Answer: Nothing- both are donated to food banks with the intention of providing healthy food items to those in need. However, in a small town, neighbours may see the need of others firsthand and respond by dropping by their local food bank with produce they have grown, or an armload of groceries to share.
While the goal of food banks in small centres and large cities is the same, there are notable differences. Scale is immediately obvious. For example, in 2016, Columbia Valley Food Bank distributed 921 hampers to 1,696 adults and 800 children. In contrast, Calgary Food Bank supplied 66,000 hampers to assist 170,000 people. These are provided by an organization housed in a 60,000 square foot warehouse where forklifts move huge crates of goods delivered daily by large delivery trucks. The items are then sorted on a long conveyer belt system, and stored in cavernous aisles prior to distribution.
Columbia Valley Food Bank is located in the cramped basement below the old library. Canned goods line the shelves in an 8 x 10 foot room, while a fridge and three freezers serve to store produce and meat. Volunteers pick up food items from local businesses two to three times a week. It is open Tuesdays and Thursdays from 1 p.m. to 2 p.m. and every third Wednesday of the month from 5:30 to 7 p.m. Services are provided by a part-time coordinator, about 30 volunteers and 8 board members. The volunteers, comprised mostly of retirees, order, sort and stock food items, help at fundraising events and clean the premises. During each shift, the coordinator meets with 8-15 clients, after which two volunteers assemble their hampers.
By comparison, the Calgary Food Bank requires 150 volunteers per day to assemble and distribute 250 food orders. Their volunteer base is formed of corporate sponsors, church missionaries, and school groups, as well as individuals. Duties include receiving goods at the loading docks, moving pallets into storage, providing administration services and manning the assembly line to fill the boxes for clients.
Regardless of size, both organizations rely heavily on their volunteers to accomplish their goal.

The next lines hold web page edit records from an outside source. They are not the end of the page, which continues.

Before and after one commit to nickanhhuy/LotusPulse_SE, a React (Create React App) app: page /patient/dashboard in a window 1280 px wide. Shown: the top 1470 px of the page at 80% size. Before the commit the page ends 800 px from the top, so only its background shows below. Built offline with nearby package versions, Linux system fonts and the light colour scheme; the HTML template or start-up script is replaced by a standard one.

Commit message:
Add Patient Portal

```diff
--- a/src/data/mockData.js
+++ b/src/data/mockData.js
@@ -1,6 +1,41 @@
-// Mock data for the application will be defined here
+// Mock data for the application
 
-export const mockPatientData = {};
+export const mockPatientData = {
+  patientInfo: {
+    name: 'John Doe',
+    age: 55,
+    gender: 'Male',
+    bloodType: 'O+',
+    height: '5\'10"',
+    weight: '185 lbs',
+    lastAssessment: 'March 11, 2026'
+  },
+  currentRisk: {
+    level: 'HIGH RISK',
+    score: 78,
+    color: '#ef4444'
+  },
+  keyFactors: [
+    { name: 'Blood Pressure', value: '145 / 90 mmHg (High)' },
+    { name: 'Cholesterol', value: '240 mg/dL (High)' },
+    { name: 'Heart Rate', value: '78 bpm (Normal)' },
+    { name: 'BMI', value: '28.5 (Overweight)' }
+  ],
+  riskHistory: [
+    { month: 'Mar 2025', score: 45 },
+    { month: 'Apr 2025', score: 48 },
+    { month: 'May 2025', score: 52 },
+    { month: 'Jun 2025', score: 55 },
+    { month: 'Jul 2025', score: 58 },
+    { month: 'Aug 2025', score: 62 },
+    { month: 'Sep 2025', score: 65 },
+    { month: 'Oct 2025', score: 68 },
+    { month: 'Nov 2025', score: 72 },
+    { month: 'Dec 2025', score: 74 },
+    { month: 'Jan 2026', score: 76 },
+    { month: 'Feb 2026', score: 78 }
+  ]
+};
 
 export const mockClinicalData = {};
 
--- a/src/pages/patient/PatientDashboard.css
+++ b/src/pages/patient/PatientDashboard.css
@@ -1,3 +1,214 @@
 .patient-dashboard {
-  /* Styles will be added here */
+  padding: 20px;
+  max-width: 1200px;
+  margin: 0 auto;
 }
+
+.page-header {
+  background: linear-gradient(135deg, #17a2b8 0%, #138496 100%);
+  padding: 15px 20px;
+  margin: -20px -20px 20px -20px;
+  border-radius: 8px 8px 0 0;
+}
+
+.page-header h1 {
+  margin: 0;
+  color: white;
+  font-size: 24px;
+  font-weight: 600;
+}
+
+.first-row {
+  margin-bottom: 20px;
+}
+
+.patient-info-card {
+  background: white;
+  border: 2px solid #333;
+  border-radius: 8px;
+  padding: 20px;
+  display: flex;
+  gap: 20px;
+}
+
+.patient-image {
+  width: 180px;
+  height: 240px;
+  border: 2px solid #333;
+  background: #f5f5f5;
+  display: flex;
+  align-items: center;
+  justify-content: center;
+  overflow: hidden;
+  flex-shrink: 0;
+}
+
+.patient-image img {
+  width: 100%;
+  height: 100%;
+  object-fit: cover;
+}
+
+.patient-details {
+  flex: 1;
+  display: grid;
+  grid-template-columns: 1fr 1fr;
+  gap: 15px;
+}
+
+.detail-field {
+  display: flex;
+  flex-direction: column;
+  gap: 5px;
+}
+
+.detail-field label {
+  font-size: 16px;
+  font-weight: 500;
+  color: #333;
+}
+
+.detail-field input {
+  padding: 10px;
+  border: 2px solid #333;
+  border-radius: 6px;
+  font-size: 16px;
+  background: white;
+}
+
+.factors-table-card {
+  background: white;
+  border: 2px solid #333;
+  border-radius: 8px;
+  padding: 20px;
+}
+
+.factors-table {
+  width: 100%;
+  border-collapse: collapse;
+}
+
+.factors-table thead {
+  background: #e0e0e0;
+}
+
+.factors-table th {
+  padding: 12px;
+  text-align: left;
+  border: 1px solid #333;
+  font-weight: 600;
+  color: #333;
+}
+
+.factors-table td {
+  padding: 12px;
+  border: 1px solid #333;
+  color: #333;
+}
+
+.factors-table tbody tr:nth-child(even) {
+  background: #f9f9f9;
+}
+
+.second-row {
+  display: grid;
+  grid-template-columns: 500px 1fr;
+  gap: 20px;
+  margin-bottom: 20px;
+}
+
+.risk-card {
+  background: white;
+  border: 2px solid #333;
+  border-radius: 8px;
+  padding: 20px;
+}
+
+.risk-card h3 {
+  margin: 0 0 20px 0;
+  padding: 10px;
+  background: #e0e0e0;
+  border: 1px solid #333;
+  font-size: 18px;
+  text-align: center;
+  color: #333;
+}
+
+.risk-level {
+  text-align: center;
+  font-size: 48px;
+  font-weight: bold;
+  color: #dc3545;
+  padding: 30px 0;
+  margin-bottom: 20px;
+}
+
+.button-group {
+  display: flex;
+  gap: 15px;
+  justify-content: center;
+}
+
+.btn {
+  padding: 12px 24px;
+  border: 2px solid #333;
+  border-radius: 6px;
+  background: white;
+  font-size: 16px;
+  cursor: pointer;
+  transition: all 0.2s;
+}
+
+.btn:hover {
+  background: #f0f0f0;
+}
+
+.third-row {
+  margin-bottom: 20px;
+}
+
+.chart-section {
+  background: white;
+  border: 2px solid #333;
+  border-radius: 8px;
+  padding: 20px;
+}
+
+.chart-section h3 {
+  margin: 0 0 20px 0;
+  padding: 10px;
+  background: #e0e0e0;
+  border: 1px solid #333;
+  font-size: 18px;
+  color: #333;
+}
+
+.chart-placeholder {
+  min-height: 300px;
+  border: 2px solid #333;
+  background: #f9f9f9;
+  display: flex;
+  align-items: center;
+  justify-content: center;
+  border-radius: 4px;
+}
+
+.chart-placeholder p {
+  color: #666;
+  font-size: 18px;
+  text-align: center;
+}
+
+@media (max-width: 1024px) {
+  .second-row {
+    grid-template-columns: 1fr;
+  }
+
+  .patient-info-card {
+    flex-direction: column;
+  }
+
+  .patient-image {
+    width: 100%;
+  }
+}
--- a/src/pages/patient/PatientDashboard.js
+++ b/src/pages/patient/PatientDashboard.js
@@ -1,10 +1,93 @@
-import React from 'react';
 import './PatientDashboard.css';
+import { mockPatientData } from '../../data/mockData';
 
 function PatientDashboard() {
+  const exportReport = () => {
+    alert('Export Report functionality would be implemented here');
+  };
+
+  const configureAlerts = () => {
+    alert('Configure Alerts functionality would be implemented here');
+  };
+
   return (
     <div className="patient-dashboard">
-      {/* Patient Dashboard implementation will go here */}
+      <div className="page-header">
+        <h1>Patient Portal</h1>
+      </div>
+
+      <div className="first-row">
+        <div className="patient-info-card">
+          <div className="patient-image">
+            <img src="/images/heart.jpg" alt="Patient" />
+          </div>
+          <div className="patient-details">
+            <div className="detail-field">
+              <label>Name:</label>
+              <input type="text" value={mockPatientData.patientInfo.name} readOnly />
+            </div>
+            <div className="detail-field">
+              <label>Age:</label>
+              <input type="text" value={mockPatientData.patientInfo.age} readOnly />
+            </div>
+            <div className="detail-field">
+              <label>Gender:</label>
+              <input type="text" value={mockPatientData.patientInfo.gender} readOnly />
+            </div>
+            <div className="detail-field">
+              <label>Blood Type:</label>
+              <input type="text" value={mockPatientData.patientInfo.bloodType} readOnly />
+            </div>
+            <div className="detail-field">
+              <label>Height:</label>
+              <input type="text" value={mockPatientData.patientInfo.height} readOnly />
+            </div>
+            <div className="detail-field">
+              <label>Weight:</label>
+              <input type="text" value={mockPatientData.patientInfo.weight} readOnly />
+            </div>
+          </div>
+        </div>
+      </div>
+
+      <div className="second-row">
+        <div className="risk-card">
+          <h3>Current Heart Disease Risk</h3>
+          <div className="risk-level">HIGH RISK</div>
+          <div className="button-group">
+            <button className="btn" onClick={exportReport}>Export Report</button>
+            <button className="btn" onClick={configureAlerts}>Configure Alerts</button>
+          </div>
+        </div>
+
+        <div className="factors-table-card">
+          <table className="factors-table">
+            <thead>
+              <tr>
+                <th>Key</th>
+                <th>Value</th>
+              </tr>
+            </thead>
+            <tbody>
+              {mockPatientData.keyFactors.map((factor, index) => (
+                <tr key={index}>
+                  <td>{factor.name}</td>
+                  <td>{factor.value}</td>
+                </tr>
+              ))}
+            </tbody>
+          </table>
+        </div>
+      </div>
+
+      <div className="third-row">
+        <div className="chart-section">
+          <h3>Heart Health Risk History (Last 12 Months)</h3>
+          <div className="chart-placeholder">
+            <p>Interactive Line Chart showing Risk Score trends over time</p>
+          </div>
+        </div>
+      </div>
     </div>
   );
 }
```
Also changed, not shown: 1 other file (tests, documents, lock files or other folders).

As well as volunteers, donors are critical to both organizations. The Calgary Food Bank has 434 food industry partners (retailers, producers and transportation). A corporate challenge is issued annually, in addition to a city-wide food drive, resulting in the collection of thousands of dollars and food items. Individual donations and countless other fundraising events assist in meeting the huge demand of the Calgary Food Bank.
Despite the disparity in numbers, proportionally, the Columbia Valley Food Bank holds its own with tremendous support provided by the community. A number of businesses including Valley Foods, Sobeys, Joe’s No Frills, Red Apple, Kicking Horse Coffee, Konig Meats, and Mountainside Market, provide food, support, and fundraising. Local organizations raise funds through events such as The Canada Day parade, the Home Hardware BBQ, The Radium Show and Shine, Copper Point Golf’s Feed the Town and Rocky River Grill’s Feed the Valley, Horsethief Creek Pub’s Give Back Sundays, Kootenay Savings and Credit Union, and Eagle Ranch’s Movie nights, Fairmont Hot Springs Resort, Windermere Lions, and the RCMP’s Cram the Cruiser. So many others contribute cash, food, and their time, including the gardener who dropped off the bundle of fresh-picked carrots.
Ultimately, the similarities are most important- the generosity of donors and the gratitude and appreciation shown by the individuals and families who receive the support of our food banks and the communities who support them.
Our volunteer acknowledgement for this month goes to Greg Scott, who in addition to putting hampers together, also sorts and shelves, works the fundraising events, and packages the pet food.
See you at the Rocky River Grill for Feed the Valley on Monday Oct. 9th from 2 until 8 p.m.